02 Apr Understanding Penalty Infringement Notices
Penalty Infringement Notices were introduced in the Professional Engineers Regulation 2019 and commenced on 1 January 2020.
CURRENT POWERS AVAILABLE TO THE BOARD
The Professional Engineers Act 2002 (Act) provides for the following options to the Board of Professional Engineers of Queensland (Board) to promote compliance with the legislation:
- enter into an undertaking agreed with the registered professional engineer
- caution or reprimand the registered professional engineer or other person;
- impose a condition agreed to by the registered professional engineer on their registration;
- suspend or cancel a registered professional engineer’s registration;
- start a disciplinary proceeding against the registered professional engineer by applying to the Queensland Civil and Administrative Tribunal, which can on a finding of guilt:
▫ impose a fine;
▫ reprimand the registered professional engineer; or
▫ cancel the registration of a registered professional engineer; and/or
▫ disqualify the person from re-applying for registration for a stated period of time;
- initiate a prosecution for an offence under the Act.
PENALTY INFRINGEMENT NOTICES
A Penalty Infringement Notice (PIN) is a notice or ticket imposing a fine that is usually issued on the spot, or sent by email or post, for a less serious or less complex offence. Schedule 1 of the State Penalties Enforcement Regulation 2014 prescribes the offences in the Act for which PINs may be issued and the fines that may be imposed by those PINs. A PIN may only be issued for an offence that is prescribed as an infringement notice offence under the State Penalties Enforcement Regulation 2014.
Offences for which PINs can be issued under the Act are listed here. Currently a penalty unit equates to a fine of $133.45 as of 1 July 2019. This is likely to increase on 1 July every year. A PIN provides the Board an alternative to prosecution through the court system.
A PIN invites an alleged offender to discharge their potential liability for an offence by paying a fine, as opposed to having the matter dealt with by a court. If, however, the person wishes to contest the alleged offence, or the penalty imposed by the PIN, they can elect to have the matter dealt with in the Queensland Magistrates Court.

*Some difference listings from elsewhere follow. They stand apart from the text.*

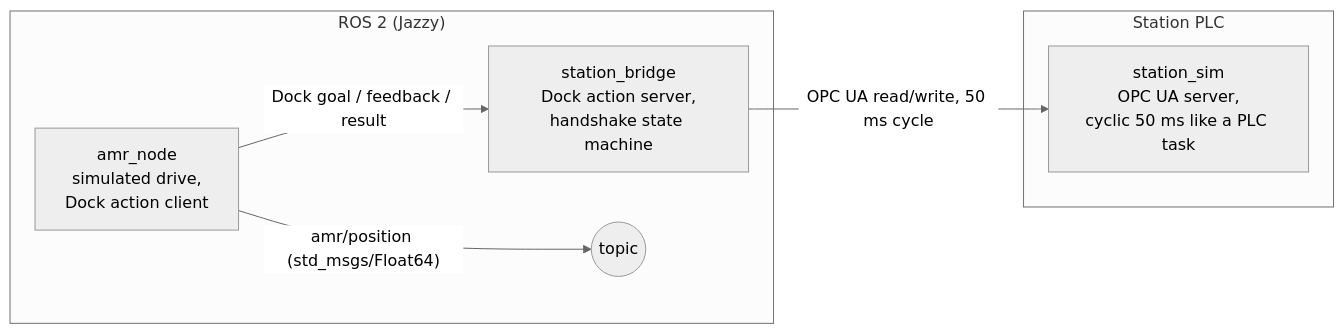
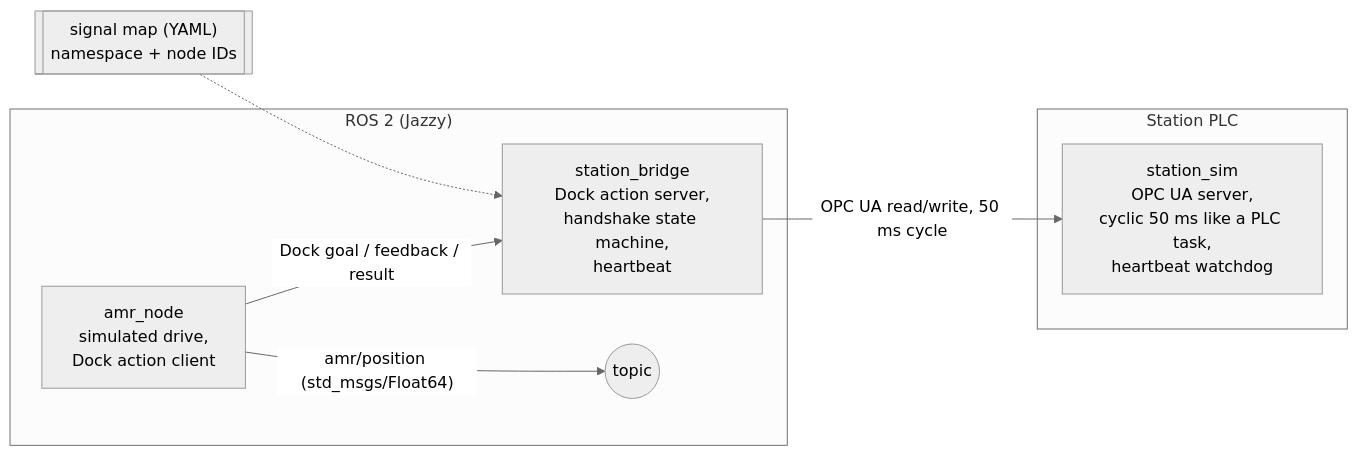
The first of 3 diagrams in docs/ARCHITECTURE.md (sulemanali5760/amr-station-handshake), drawn with Mermaid (neutral theme) before and after one commit. The commit also changed other lines of this file and 1 other file, not shown here.

Commit message:
Docs: signal map, heartbeat watchdog, RESET phase, standards, safety scope, Codespaces

````diff
--- a/docs/ARCHITECTURE.md
+++ b/docs/ARCHITECTURE.md
@@ -11,13 +11,14 @@
 ```mermaid
 flowchart LR
     subgraph ROS2["ROS 2 (Jazzy)"]
         AMR["amr_node<br/>simulated drive,<br/>Dock action client"]
-        BRIDGE["station_bridge<br/>Dock action server,<br/>handshake state machine"]
+        BRIDGE["station_bridge<br/>Dock action server,<br/>handshake state machine,<br/>heartbeat"]
         AMR -- "Dock goal / feedback / result" --> BRIDGE
         AMR -- "amr/position (std_msgs/Float64)" --> TOPIC(("topic"))
     end
     subgraph PLC["Station PLC"]
-        SIM["station_sim<br/>OPC UA server,<br/>cyclic 50 ms like a PLC task"]
+        SIM["station_sim<br/>OPC UA server,<br/>cyclic 50 ms like a PLC task,<br/>heartbeat watchdog"]
     end
+    MAP[["signal map (YAML)<br/>namespace + node IDs"]] -.-> BRIDGE
     BRIDGE -- "OPC UA read/write, 50 ms cycle" --> SIM
 ```
````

The PIN system provides the Board with a swift and inexpensive means of addressing particular offences that would otherwise be required to be dealt with by means of costly and time-consuming prosecutions. Offenders benefit from a fixed and discounted penalty for the offence, avoidance of court proceedings and no finding of guilt in relation to the offence.

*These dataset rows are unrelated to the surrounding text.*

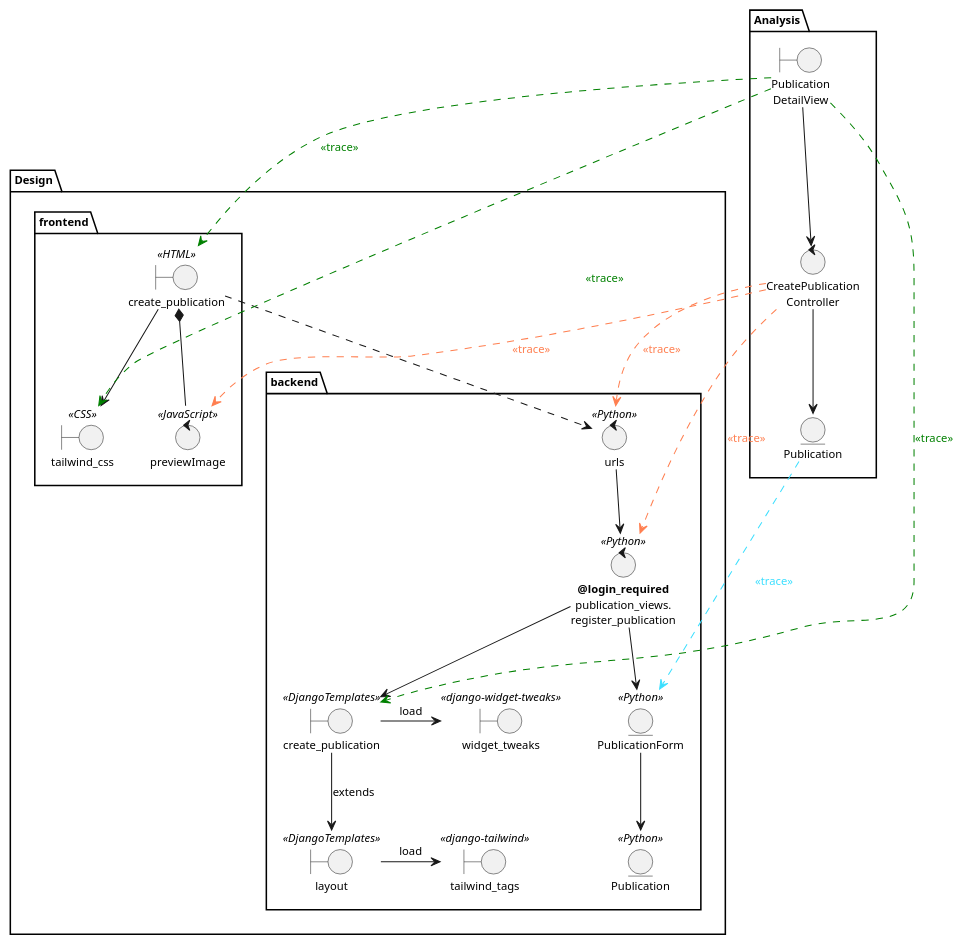
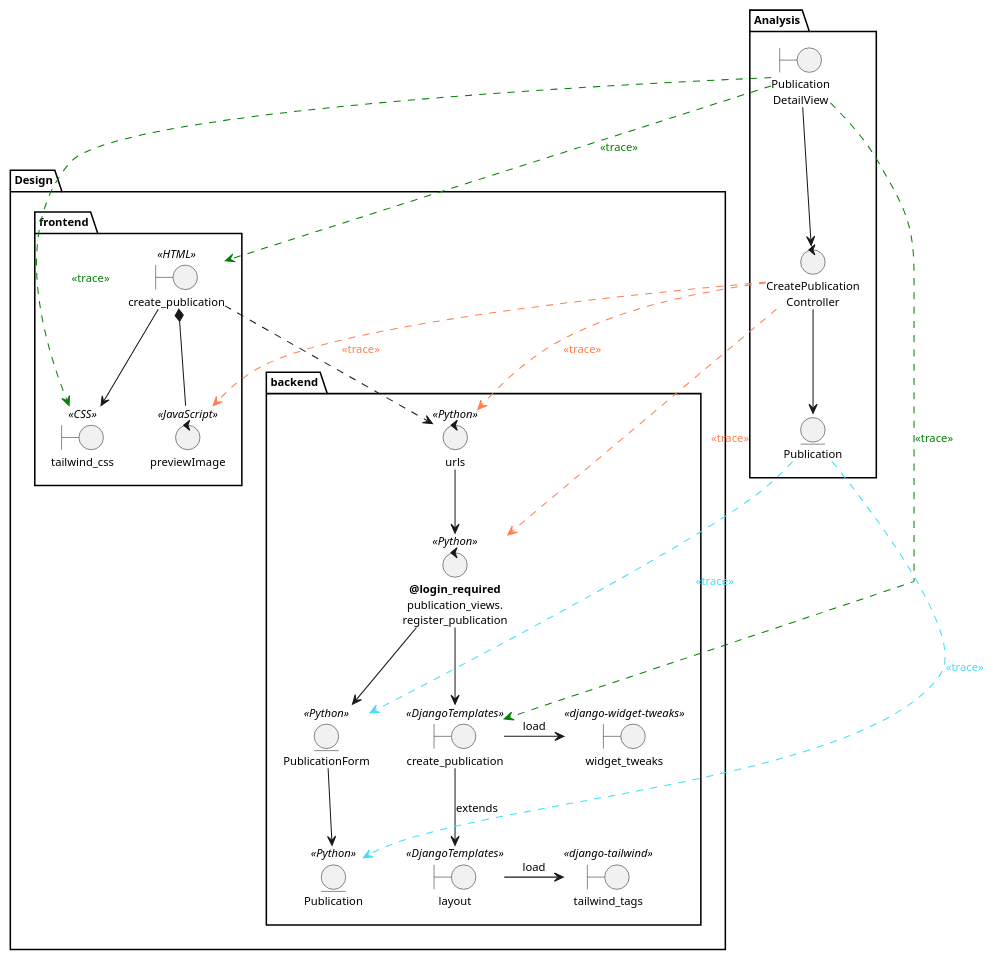
One commit to mpaulaherrero/tesis-frameworks-backend-diagrams changed the diagram in logicalView/designView/django/usecaseDesign/designClassDiagramUC7TraceAnalisysClass.plantuml. Above: the diagram before and after it, drawn with PlantUML.

Commit message:
traza a modelo django

```diff
--- a/logicalView/designView/django/usecaseDesign/designClassDiagramUC7TraceAnalisysClass.plantuml
+++ b/logicalView/designView/django/usecaseDesign/designClassDiagramUC7TraceAnalisysClass.plantuml
@@ -1,58 +1,59 @@
 @startuml
 skinparam style strictuml
 skinparam defaultTextAlignment center
 skinparam defaultFontSize 11
 
 package Analysis{
     boundary "Publication\nDetailView" as PublicationDetailViewAnalysis
     entity "Publication" as PublicationAnalysis
     control "CreatePublication\nController" as CreatePublicationControllerAnalysis
 
     PublicationDetailViewAnalysis --> CreatePublicationControllerAnalysis
     CreatePublicationControllerAnalysis --> PublicationAnalysis
 }
 
 package Design{
     package backend {
         boundary "create_publication" as PublicationDetailView << DjangoTemplates >>
         boundary "layout" as mainLayoutProfileView << DjangoTemplates >>
         boundary "widget_tweaks" as widgetTweaks << django-widget-tweaks >>
         boundary "tailwind_tags" as tailwindTags << django-tailwind >>
         control urls << Python >>
         control "<b>@login_required</b>\npublication_views.\nregister_publication" as CreatePublicationController << Python >>
         entity PublicationForm << Python >>
         entity Publication << Python >>
     }
 
     package frontend {
         boundary "create_publication" as PublicationHtml << HTML >>
         boundary "tailwind_css" as outputCss << CSS >>
         control previewImage << JavaScript >>
     }
 
     PublicationHtml -d-> outputCss
     PublicationHtml *-d- previewImage
     PublicationHtml ..> urls
     urls --> CreatePublicationController
     CreatePublicationController -d-> PublicationDetailView
     PublicationDetailView -d-> mainLayoutProfileView: extends
     mainLayoutProfileView -> tailwindTags: load
     PublicationDetailView -> widgetTweaks: load
 
     CreatePublicationController -d-> PublicationForm
     PublicationForm -d-> Publication
 }
 
 'trace
 PublicationDetailViewAnalysis .[#green]r.> PublicationHtml : <font color=green><<trace>></font>
 PublicationDetailViewAnalysis .[#green].> outputCss : <font color=green><<trace>></font>
 PublicationDetailViewAnalysis .[#green].> PublicationDetailView : <font color=green><<trace>></font>
 
 CreatePublicationControllerAnalysis .[#coral].> urls : <font color=coral><<trace>></font>
 CreatePublicationControllerAnalysis .[#coral].> CreatePublicationController : <font color=coral><<trace>></font>
 CreatePublicationControllerAnalysis .[#coral].> previewImage : <font color=coral><<trace>></font>
 
 PublicationAnalysis .[#3cdfff].> PublicationForm : <font color=3cdfff><<trace>></font>
+PublicationAnalysis .[#3cdfff].> Publication : <font color=3cdfff><<trace>></font>
 
 
 @enduml
```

It is not mandatory for the Board to use PINs, and the Board will always consider the full range of options available for promoting compliance with the legislation and the most appropriate response to the alleged conduct.
DECISIONS ABOUT ISSUING PINS
In making decisions about issuing a PIN to a person for a breach of an offence provision in the Act, the Board will consider all the available evidence and decide whether issuing the PIN is in the public interest and preferable to taking other action in relation to the offence. Generally, the Board will consider the following in respect of any decision:
- whether the breach is minor in nature;
- whether the scale of the impact is known and small;
- whether imposing a PIN is likely to have a punitive effect; and
- whether the PIN is likely to act as a deterrent.
The Board will never consider a PIN if the Board considers the conduct is a major breach of the Act.